By tweeting that Arundhati Roy should be tied to the Army jeep instead of the alleged stone-pelting miscreant, Bharatiya Janata Party MP Paresh Rawal has not covered himself in glory. What he and the nationalists of his ilk don’t realize is that by such ugly outbursts they are maligning patriotism as well as the country they profess to love.
Rawal tweeted, “Instead of tying stone pelter on the army jeep tie Arundhati Roy!” He also preferred a similar treatment for the journalist Sagarika Ghose. His tweets came after Roy’s alleged recent visit to Srinagar. Thewire.in reports that she didn’t visit Kashmir recently and made no anti-India remarks. However, Geo TV of Pakistan quoted her saying that “New Delhi’s oppression cannot subdue Kashmiri struggle.” Geo TV also reported her as saying that “India cannot achieve its objective in the occupied valley even if its army deployment raises (sic) from 7 lakh to 70 lakh, further adding that Kashmiris have remained committed with their anti-India sentiments from many years.”
Did she go to Kashmir? Did she say what many believe she said? Nothing is clear, and yet there are inflammatory remarks. This is bizarre, to say the least.
To be fair to Rawal and other internet Hindus, what Roy supposedly said in a recent visit to Kashmir was in consonance with her views she has expressed many a time. Be it as it may, why should they make personal remarks against their opponents? For instance, Rawal said, “Her birth certi[ficate] in fact is a regret letter from maternity ward.” Less-known nationalists say even worse things about the people whose views they don’t agree with; references are made to the community, physical appearance, profession, etc.; sexually colored comments are made; often tweets rely solely on profanities.
Quite apart from polluting public discourse, trolling and vituperation discredit the cause of nationalism. Worse, abusive comment against Roy and people of similar persuasion deflects attention from the content of the theorizing and arguments.

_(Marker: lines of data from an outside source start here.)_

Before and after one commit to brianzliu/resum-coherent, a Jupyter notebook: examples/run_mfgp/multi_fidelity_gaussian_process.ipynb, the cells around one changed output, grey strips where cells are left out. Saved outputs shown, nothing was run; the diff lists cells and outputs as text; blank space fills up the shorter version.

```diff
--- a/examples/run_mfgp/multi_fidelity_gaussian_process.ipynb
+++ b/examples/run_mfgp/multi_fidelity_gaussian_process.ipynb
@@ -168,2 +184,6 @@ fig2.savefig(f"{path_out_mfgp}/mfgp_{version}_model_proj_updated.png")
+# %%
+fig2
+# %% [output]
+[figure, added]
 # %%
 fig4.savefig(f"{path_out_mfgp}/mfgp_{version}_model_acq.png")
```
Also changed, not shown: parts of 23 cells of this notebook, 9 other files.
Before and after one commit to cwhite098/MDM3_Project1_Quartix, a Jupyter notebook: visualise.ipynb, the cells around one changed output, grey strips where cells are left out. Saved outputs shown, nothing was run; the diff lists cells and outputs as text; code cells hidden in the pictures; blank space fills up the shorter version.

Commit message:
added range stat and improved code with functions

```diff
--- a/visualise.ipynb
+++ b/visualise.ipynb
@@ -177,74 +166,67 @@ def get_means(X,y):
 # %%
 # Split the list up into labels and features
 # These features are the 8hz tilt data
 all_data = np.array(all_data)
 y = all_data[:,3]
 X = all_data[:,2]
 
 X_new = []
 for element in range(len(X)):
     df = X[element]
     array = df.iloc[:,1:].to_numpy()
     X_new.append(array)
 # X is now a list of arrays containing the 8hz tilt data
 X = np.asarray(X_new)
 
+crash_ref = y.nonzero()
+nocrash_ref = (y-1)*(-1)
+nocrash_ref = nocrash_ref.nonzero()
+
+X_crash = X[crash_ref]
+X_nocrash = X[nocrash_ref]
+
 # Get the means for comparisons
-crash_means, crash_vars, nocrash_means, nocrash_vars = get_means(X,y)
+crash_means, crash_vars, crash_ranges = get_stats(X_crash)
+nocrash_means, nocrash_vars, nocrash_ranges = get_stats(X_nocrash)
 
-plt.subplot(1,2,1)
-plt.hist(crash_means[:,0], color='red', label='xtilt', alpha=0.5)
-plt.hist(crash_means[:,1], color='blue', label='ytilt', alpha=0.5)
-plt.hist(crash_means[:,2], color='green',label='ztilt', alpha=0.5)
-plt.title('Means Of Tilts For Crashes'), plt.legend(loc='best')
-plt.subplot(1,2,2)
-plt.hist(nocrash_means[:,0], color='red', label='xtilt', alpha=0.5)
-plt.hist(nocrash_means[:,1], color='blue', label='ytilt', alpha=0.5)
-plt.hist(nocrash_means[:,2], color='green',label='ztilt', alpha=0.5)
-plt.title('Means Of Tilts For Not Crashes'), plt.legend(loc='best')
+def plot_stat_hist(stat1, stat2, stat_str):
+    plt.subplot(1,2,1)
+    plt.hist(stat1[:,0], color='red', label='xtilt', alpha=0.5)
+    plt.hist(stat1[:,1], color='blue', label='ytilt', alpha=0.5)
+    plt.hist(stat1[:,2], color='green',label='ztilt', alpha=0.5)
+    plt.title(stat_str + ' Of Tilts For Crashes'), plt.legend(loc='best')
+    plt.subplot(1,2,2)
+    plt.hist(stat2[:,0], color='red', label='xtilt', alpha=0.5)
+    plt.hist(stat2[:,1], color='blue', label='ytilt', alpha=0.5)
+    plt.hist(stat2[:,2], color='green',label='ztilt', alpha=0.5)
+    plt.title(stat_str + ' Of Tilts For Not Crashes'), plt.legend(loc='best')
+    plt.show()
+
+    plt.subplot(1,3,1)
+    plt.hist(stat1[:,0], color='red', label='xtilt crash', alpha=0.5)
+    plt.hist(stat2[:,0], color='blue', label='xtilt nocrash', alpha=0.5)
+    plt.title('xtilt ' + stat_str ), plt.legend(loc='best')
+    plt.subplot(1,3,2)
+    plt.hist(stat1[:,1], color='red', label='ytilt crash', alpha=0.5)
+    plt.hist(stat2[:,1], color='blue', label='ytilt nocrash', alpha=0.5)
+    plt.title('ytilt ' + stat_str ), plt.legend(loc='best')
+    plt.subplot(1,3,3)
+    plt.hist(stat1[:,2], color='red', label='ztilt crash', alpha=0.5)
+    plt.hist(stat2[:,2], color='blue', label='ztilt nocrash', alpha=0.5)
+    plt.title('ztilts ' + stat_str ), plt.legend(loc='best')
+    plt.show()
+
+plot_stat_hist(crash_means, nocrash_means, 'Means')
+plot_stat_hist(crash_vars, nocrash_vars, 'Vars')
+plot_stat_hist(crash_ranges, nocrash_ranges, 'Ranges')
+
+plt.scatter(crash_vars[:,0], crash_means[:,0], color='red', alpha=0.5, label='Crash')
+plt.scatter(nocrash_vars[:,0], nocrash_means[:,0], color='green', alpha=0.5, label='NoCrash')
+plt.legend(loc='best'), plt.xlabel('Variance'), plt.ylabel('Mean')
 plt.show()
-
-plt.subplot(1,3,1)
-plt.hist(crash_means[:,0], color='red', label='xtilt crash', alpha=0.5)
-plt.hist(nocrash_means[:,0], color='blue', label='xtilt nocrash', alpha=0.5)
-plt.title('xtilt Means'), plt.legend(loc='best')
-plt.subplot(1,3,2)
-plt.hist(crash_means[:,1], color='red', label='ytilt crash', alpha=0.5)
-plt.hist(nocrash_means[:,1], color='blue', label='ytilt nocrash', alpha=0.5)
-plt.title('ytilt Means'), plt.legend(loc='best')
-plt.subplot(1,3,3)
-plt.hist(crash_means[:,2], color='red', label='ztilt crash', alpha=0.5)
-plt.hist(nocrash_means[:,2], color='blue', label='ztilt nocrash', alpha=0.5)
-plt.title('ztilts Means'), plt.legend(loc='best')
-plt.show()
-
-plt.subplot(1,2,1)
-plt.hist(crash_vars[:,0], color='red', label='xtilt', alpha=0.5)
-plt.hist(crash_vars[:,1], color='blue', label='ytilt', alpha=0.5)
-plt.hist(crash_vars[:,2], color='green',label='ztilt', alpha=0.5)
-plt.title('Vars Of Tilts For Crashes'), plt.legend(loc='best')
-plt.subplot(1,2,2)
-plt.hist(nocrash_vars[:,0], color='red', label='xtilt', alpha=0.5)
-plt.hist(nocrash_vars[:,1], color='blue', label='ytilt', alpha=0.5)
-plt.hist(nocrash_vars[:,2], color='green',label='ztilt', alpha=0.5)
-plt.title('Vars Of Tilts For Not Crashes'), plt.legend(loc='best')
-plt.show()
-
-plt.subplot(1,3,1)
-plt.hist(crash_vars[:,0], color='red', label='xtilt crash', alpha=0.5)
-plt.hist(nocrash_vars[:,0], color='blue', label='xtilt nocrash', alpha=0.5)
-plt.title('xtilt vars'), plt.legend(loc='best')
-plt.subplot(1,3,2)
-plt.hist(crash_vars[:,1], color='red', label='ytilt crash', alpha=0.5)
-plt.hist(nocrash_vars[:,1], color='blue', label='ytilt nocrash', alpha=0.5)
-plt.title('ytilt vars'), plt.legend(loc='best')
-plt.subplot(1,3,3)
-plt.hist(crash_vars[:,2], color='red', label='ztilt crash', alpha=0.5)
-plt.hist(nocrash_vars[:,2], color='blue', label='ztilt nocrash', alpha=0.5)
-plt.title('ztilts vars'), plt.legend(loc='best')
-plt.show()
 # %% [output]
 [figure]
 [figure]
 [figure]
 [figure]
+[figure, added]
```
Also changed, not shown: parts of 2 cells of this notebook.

This is very unfortunate, because the doctrines and arguments offered by Roy & Co are both dangerous as well as untenable. For example, she supported Afzal Guru, a culprit in the 2001 Parliament attack. In her reckoning, he was innocent. She wrote that his execution satisfied “our collective conscience.” In the wake of the hanging, “the commentators in the studios and the thugs on the streets seemed, like cowards who hunt in packs, to need each other to keep their courage up. Perhaps because, deep inside, themselves they knew they had colluded in doing something terribly wrong.”
Of course, she didn’t explain why we, the people of India, didn’t satisfy our collective conscience in a more wholesome manner. Why, for instance, didn’t we hang the Delhi University teacher for good measure who, by the way, was found guilty by the special trial court? The Delhi High Court overturned his conviction. Why didn’t the Supreme Court overrule the High Court? Why did it take 12 years to hang Guru?
Further, Guru was not a disciple of Mahatma Gandhi; he was a member of Jaish-e-Mohammed, an Islamist organization which has been designated as a terrorist body by the UN and several nations, including India, Australia, Canada, the UAE, the UK, and the US. The organization believes in Islamic supremacy, to be implemented by way of Shariah. It openly stands for the dehumanization of women and subjugation of non-Muslims. This was what the great freedom fighter Afzal Guru stood for; this was the azaadi he wanted to herald in Kashmir.
And Roy has never felt any shame in supporting Guru. Nor has she ever felt any discomfort in eulogizing Maoists or Naxals. Their god, Mao tse-Tung, was arguably the biggest butcher mankind has ever suffered; he was responsible for the death of 70 million people in peacetime. In their Mao: The Unknown Story, Jung Chang and Jon Halliday said that the Chinese leader killed more people than Stalin and Hitler put together. Unsurprisingly, his Indian followers murder cops, paramilitary troopers, and common citizens with impunity; they terrorize people in the vast swathes of India’s poorest areas. But Roy calls them “Gandhians with guns”!
Roy’s fiction may have some merit, but her understanding of politics, economy, history, etc., is pathetic; had it not been her Booker Prize, few would have published her rambling essays and fewer would have bothered to comment upon them. It makes more sense exposing her ignorance and idiocy than threatening to tie her up on an Army jeep.
Internet Hindus should target the dangerous ideas their opponents spread, not the persons of their opponents. It is tough, for it requires a broad knowledge base, if not scholarship, along with poise and articulation. Prominent BJP leaders like Rawal should have taken a lead in this project. However, many of them, including Rawal, have chosen the easy option—of abuse and invective. Unsurprisingly, they disgrace themselves rather than expose their opponents.